Fortunately, most of us already have a tool box within for dealing with stress. When we are at our highest and best functioning, having access to all of our resources, getting rid of stress can be simple. Just let go, do the work, and tomorrow will be a better day, right? Well, sometimes the lock on the toolbox just doesn’t open for a few days!
Here are some tools I found recently that you can leave laying around (electronically speaking). They won’t rust, and you can pull them out and use them quickly and easily.
Dr. Srini Pillay (MD), Harvard Professor and author of Your Brain and Business: The Neuroscience of Great Leaders, wrote an article this week called What to Do When You Can’t Control Stress.
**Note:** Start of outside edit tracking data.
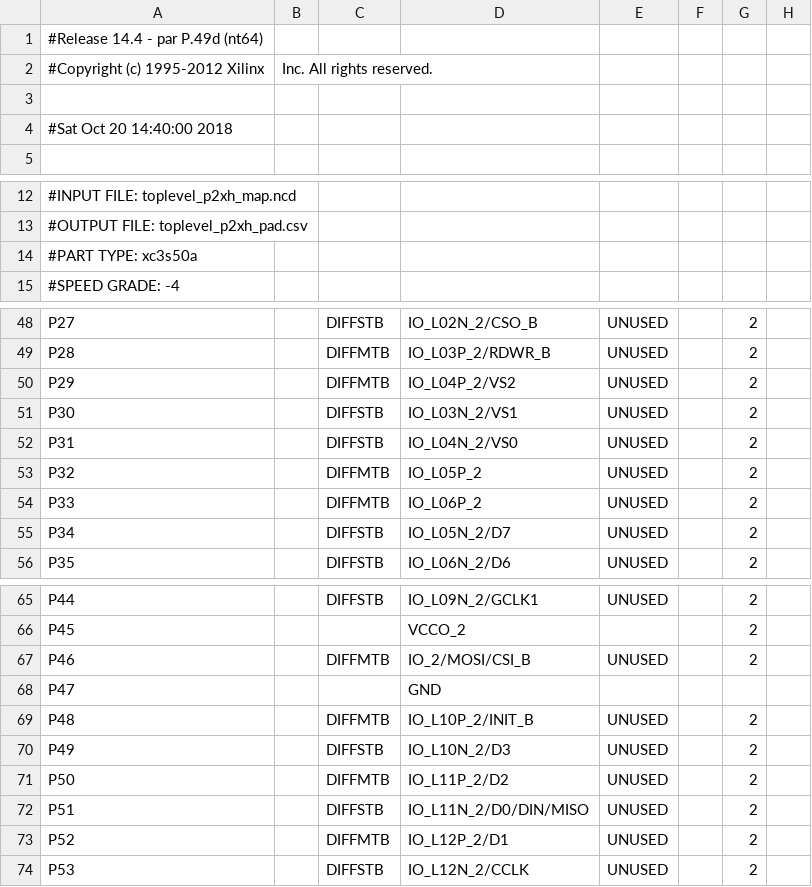
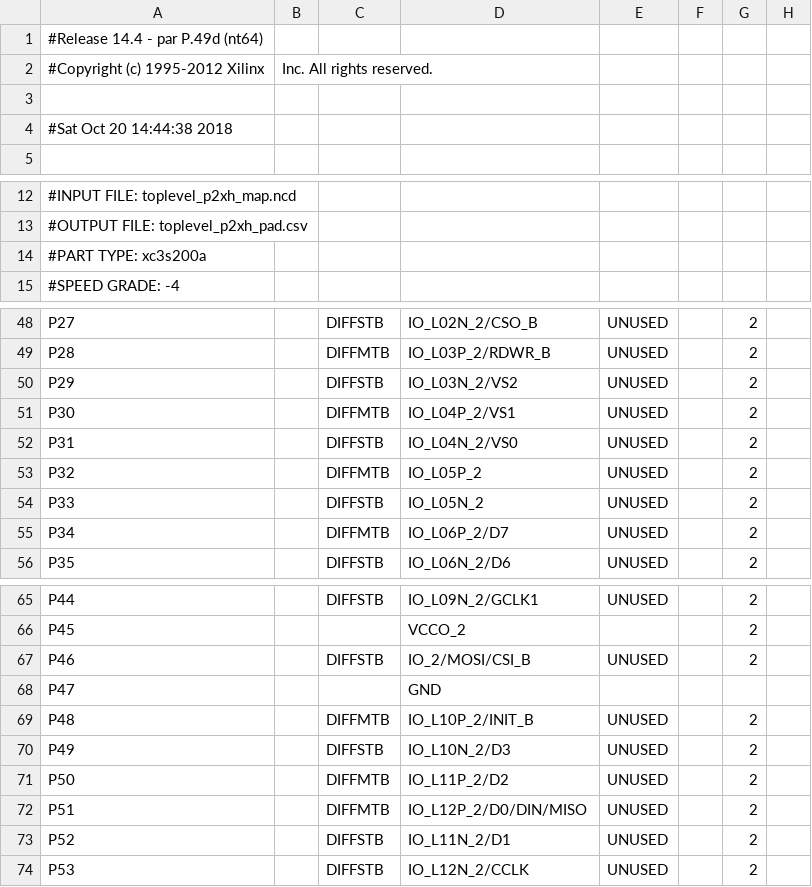
Before and after one commit to novi/shuriken-video, a CSV file: gcdv_hdmi_audio/toplevel_p2xh_pad.csv, drawn as a sheet; only a part is shown, gaps mark what is left out; the diff names each change by its address in the sheet, - before the commit and + after, or states it on an @@ line.

```diff
--- a/gcdv_hdmi_audio/toplevel_p2xh_pad.csv
+++ b/gcdv_hdmi_audio/toplevel_p2xh_pad.csv
-A4: #Sat Oct 20 14:40:00 2018
+A4: #Sat Oct 20 14:44:38 2018
-A14: #PART TYPE: xc3s50a
+A14: #PART TYPE: xc3s200a
-C50: DIFFMTB
+C50: DIFFSTB
-D50: IO_L04P_2/VS2
+D50: IO_L03N_2/VS2
-C51: DIFFSTB
+C51: DIFFMTB
-D51: IO_L03N_2/VS1
+D51: IO_L04P_2/VS1
-C54: DIFFMTB
+C54: DIFFSTB
-D54: IO_L06P_2
+D54: IO_L05N_2
-C55: DIFFSTB
+C55: DIFFMTB
-D55: IO_L05N_2/D7
+D55: IO_L06P_2/D7
-C67: DIFFMTB
+C67: DIFFSTB
-C72: DIFFSTB
+C72: DIFFMTB
-D72: IO_L11N_2/D0/DIN/MISO
+D72: IO_L12P_2/D0/DIN/MISO
-C73: DIFFMTB
+C73: DIFFSTB
-D73: IO_L12P_2/D1
+D73: IO_L11N_2/D1
```
Also changed, not shown: 47 other files.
This excellent piece points out that stress is indeed hard to shed under certain circumstances, but the greatest power is in Letting Go, and we can all accomplish this with basic breathing exercises, meditation, etc. How many of us know how to do this, but in fact don’t do it, even when under stress?
I also liked this blog by Paul Hudson, a young writer, philosopher, music producer and DJ living in New York, called 15 Things Emotionally Strong People Don’t Do. Although I generally prefer positively worded, affirmative advice, this piece really hits home on what we do when our moods change under stress. Since one of the key challenges we face under stress is how to reframe things more positively, your challenge in reading this article is to understand the flip side of each of the 15 items. It’s easy and obvious when you read the piece!
The last tool I found this past week was by Henrik Edberg, who writes PositivityBlog.com. I always love Henrik’s point of view. This article is called How to Stop Worrying: 9 Simple Habits. It is absolutely brilliant and succinct in pointing out how we can “do a number” on ourselves inside our own heads, BUT, we don’t have to! He quotes Winston Churchill, who said: “When I look back on all these worries, I remember the story of the old man who said on his deathbed that he had had a lot of trouble in his life, most of which had never happened.” Henrik gives very realistic tools on how to restore balance and get back to normal.
You might guess that this article is prompted by the writer having gone through a rough patch of stress in the last few weeks, and you’d be right. With these tools and a little help from my friends, I got by and I found these ideas valuable and important enough to pass them along to you. Good luck!